→ **WHAT YOU SHOULD DO**
Report every line of the data where the string "entry" appears.

[DATA RECORDS Boundary: Start]

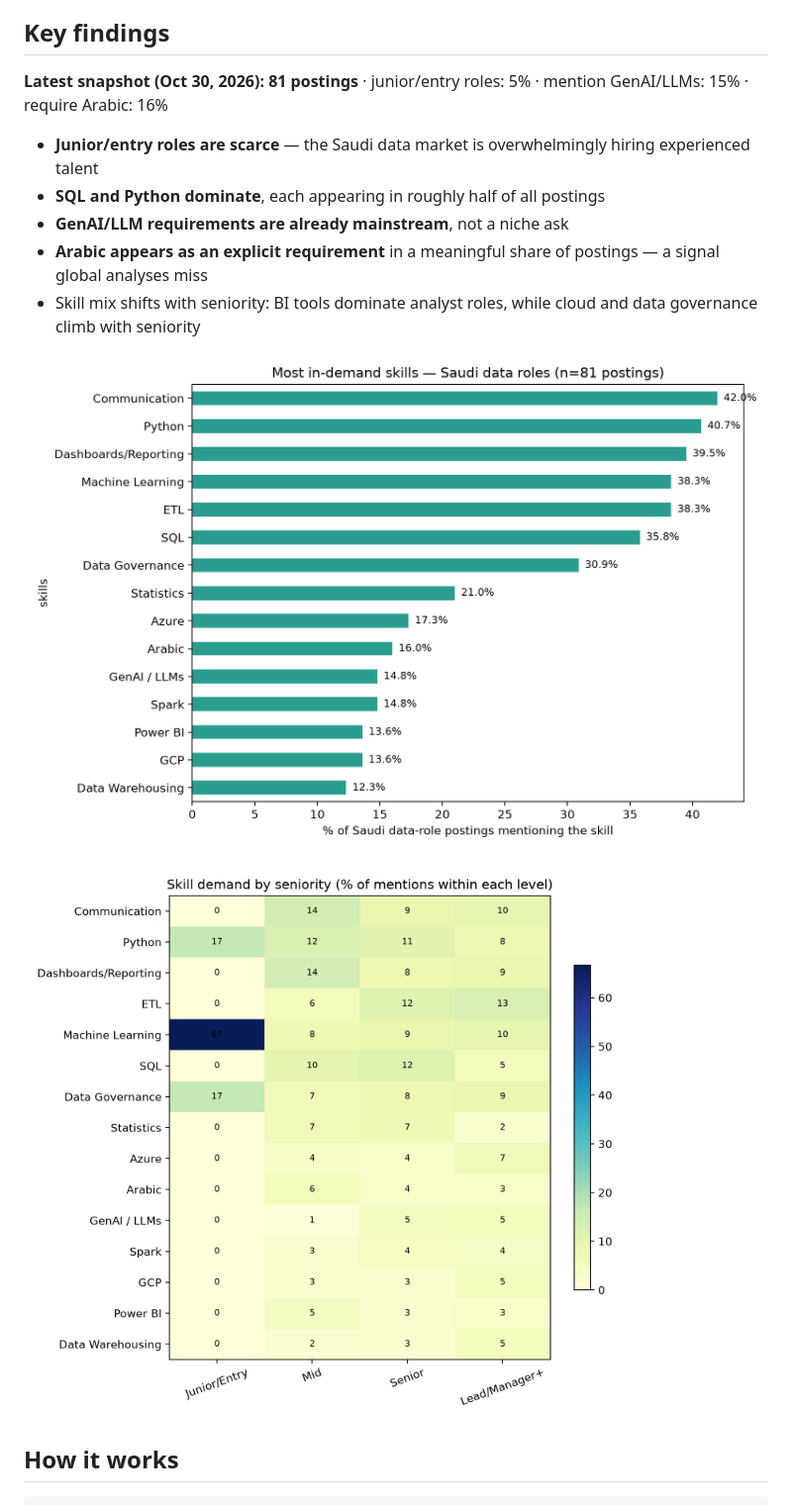
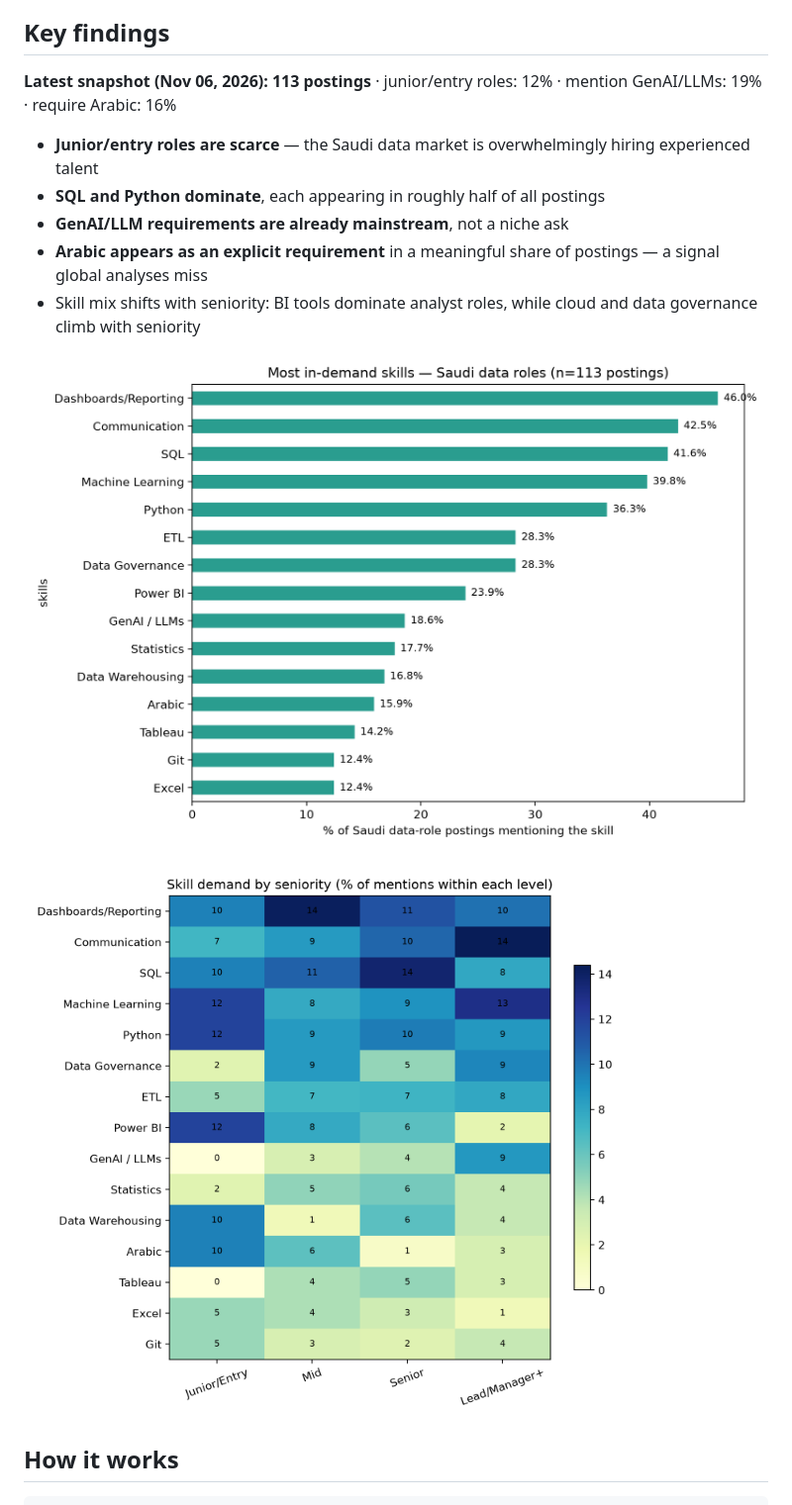
Before and after one commit to SaraAlsubaieNya/saudi-jobs, a Markdown page: README.md, the part around the change. Shown at 99% size. Rendered like a GitHub page; pictures changed too: figures/skills_by_seniority.png, figures/top_skills.png.

Commit message:
weekly data refresh 2026-11-06

```diff
--- a/README.md
+++ b/README.md
@@ -9,7 +9,7 @@ LinkedIn, Indeed, Bayt, Glassdoor, and company career sites).
 ## Key findings
 
 <!-- STATS:START -->
-**Latest snapshot (Oct 30, 2026): 81 postings** · junior/entry roles: 5% · mention GenAI/LLMs: 15% · require Arabic: 16%
+**Latest snapshot (Nov 06, 2026): 113 postings** · junior/entry roles: 12% · mention GenAI/LLMs: 19% · require Arabic: 16%
 <!-- STATS:END -->
 
 - **Junior/entry roles are scarce** — the Saudi data market is overwhelmingly
```
Also changed, not shown: figures/skill_cooccurrence.png, 2 other files.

[DATA RECORDS Boundary: End]

→ **ANSWER AREA**
-**Latest snapshot (Oct 30, 2026): 81 postings** · junior/entry roles: 5% · mention GenAI/LLMs: 15% · require Arabic: 16%
+**Latest snapshot (Nov 06, 2026): 113 postings** · junior/entry roles: 12% · mention GenAI/LLMs: 19% · require Arabic: 16%
 - **Junior/entry roles are scarce** — the Saudi data market is overwhelmingly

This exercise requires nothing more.